Prime Minister Scott Morrison has singled-out Centrelink’s $1 billion core system replacement as crucial for rebuilding the confidence of everyday Australians dealing with government online, warning public servants it must deliver improvements for customers, not just bureaucrats.
In his first major public address to the federal bureaucracy at Parliament's Great Hall on Monday, the former social services minister demanded “a step change in service delivery” from agency chiefs, warning them that the creation of Services Australia was not a “fancy rebranding exercise.”
Morrison’s tough talk is the strongest signal yet that he is personally prepared to come down hard on persistent customer experience issues across the former Human Services portfolio that range from ham fisted Robodebt calculations to unacceptable call-centre waiting times.
“The process we have been going through with WPIT now for some time is the biggest ICT program we have seen in the public service. It is a beast of a thing to accomplish. It has been going for many years and I think we are making extraordinary progress,” Morrison said before putting bureaucrats on notice.
“What we have to keep in mind when we drive those ICT projects is again, keep the customer in sight.
“It is not about making the public service’s job easier, it is actually about making the service deliver to the customer. To the public. To the citizen.
“You have to look at these systems from the outside in, not just inside out,” Morrison said.
The PM’s stance is an important recalibration of the Coalition’s stance on the use of technology in the welfare and social services sector because it overtly shifts the focus from automation, efficiency and fraud crackdowns to making the bureaucracy easier to deal with.
It also sends a signal that the notion of a welfare system so cumbersome and slow it acts as punitive discouragement to those using it has had its time, and could become a vote-loser unless everyday functions improve.
Having remodeled the Howard-era creation of Human Services into Services Australia following the successful New South Wales tech-led omni-channel government services model, Morrison soon after his re-election sent in seasoned state and federal IT reformer Martin Hoffman to spearhead the reform taskforce.
Since then, Morrison has also appointed Treasury Secretary Phil Gaetjens to become the head of the Department of Prime Minister and Cabinet and the public service chief. A former NSW Treasury chief, Gaetjens has also acted as chief of staff to Morrison as well as former Treasurer Peter Costello.
A fundamental frustration between agencies has been the sheer size and legacy architecture of Centrelink’s 30 year old transactional system that has slowed down and encumbered a range of policy changes and initiatives distributed through the welfare system.
Under the Howard government, means testing for a range of benefits was often avoided altogether in order to land electoral welfare sweetners into bank accounts before polls were held, essentially a policy hack to avoid recoding welfare systems.
After respectfully warning bureaucrats that the lack of talent in its upper and senior ranks that did not have experience outside the public services amounted to a “failure of public sector management”, Morrison said he now expected the public service to “look beyond the bubble”.

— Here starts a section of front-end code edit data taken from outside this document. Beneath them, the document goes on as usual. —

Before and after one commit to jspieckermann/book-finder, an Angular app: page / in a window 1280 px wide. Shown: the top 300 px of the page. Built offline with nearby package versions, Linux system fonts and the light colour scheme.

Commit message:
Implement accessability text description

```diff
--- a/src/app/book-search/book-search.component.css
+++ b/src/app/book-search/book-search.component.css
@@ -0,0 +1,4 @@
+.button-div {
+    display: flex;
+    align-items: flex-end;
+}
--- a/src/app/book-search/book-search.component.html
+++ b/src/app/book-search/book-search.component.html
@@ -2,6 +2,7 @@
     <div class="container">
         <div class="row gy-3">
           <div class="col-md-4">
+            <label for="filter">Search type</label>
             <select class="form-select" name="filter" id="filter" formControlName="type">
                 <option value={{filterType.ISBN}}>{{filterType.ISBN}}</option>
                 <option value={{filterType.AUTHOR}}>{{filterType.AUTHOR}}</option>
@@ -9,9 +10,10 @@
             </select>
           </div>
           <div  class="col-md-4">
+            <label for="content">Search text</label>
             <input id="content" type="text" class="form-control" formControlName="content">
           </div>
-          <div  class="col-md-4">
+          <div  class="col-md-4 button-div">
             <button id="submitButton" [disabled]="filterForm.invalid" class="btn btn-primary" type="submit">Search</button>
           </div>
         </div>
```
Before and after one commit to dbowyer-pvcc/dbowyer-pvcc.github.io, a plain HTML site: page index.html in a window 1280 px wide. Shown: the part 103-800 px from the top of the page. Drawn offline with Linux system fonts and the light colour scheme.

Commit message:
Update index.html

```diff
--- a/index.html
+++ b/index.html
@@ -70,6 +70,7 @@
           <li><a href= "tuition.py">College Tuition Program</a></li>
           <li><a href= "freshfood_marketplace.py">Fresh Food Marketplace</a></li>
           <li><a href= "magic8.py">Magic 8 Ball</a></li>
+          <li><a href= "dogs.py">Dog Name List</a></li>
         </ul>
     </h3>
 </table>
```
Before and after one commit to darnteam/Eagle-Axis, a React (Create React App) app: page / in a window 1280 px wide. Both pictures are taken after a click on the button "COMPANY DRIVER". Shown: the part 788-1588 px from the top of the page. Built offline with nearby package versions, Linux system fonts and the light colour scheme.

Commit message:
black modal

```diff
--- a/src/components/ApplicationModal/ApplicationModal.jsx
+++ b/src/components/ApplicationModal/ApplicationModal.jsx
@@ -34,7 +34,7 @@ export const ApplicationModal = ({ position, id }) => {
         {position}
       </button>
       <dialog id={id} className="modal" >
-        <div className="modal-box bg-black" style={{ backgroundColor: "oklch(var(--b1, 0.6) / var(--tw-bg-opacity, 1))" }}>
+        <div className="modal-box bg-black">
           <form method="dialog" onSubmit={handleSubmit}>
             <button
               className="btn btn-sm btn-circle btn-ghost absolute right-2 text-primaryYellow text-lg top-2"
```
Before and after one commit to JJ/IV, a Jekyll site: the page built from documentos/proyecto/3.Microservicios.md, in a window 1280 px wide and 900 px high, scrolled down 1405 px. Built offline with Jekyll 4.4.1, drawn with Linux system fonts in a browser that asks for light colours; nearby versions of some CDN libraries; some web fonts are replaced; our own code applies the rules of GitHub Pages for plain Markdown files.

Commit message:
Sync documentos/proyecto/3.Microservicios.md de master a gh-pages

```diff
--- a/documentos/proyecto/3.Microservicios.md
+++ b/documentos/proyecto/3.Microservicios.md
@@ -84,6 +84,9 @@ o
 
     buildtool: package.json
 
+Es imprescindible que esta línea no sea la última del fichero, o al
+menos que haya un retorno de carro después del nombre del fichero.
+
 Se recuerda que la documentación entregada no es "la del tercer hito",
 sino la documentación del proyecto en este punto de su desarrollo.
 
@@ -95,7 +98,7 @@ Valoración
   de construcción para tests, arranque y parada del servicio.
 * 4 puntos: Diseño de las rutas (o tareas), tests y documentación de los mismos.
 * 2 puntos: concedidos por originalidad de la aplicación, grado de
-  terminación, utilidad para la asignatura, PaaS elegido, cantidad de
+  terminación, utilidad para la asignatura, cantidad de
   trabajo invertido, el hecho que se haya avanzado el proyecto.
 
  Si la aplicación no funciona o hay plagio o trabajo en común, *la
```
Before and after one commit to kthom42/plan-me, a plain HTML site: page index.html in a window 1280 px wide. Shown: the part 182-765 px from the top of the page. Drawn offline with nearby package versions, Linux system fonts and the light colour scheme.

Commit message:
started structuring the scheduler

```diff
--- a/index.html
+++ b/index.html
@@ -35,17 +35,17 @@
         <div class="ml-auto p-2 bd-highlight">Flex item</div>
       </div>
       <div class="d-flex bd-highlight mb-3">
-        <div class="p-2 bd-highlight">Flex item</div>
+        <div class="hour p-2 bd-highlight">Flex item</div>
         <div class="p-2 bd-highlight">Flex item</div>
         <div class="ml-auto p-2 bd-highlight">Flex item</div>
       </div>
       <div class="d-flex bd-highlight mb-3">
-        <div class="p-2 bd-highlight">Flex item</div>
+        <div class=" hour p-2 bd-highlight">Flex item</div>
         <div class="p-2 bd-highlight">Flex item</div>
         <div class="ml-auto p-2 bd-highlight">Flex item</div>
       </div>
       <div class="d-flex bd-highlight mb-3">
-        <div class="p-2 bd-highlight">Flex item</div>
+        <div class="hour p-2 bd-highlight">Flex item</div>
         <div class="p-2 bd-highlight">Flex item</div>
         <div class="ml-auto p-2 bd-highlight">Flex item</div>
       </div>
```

The public service needed to be more open to outsiders he said, before setting out broader tech expectations, but keeping major changes under wraps ahead of the delivery of former Tesltra CEO David Thodey’s root and branch review of the APS.
That review, which is being assisted by the head of ANZ’s digital bank and transformation program Maile Carnegie, is expected to land shortly and provide the catalyst for wholesale reform of APS technology and service delivery.
There is some expectation the review will revisit the possibility of the government buying in some common transactional processing capacity from the financial services sector rather than trying to build giant monolithic mainframe estates in each agency.
On the digital efficiency front, Morrison said public servants needs to be able to grasp the potential for tech-led improvements, not for the tech but for the outcomes
“I am a big fan of regtech, whether that’s in the financial sector or elsewhere,” he said.
“Regulation is supposed to help get better decisions. I don’t think the public see it that way because [they] often can’t see the benefits of what the regulation is intending to achieve. That’s because it’s bound up in these massive big thick volumes. Digital technologies have the ability to demystify all of that.”
Morrison said he hoped legislation would start to be written as “computer code” within the next decade, if not sooner.
“Because when it is written in code that makes for its very rapid implementation and application to the various practices it is seeking to regulate,” the PM said.
“Government needs to connect instantaneously and seamlessly with Australians to answer questions, provide services, make payments and solve problems,” Morrison said of the state he wants the public service to get to.
“When they engage with the public service, they should not feel like they are going back in time.”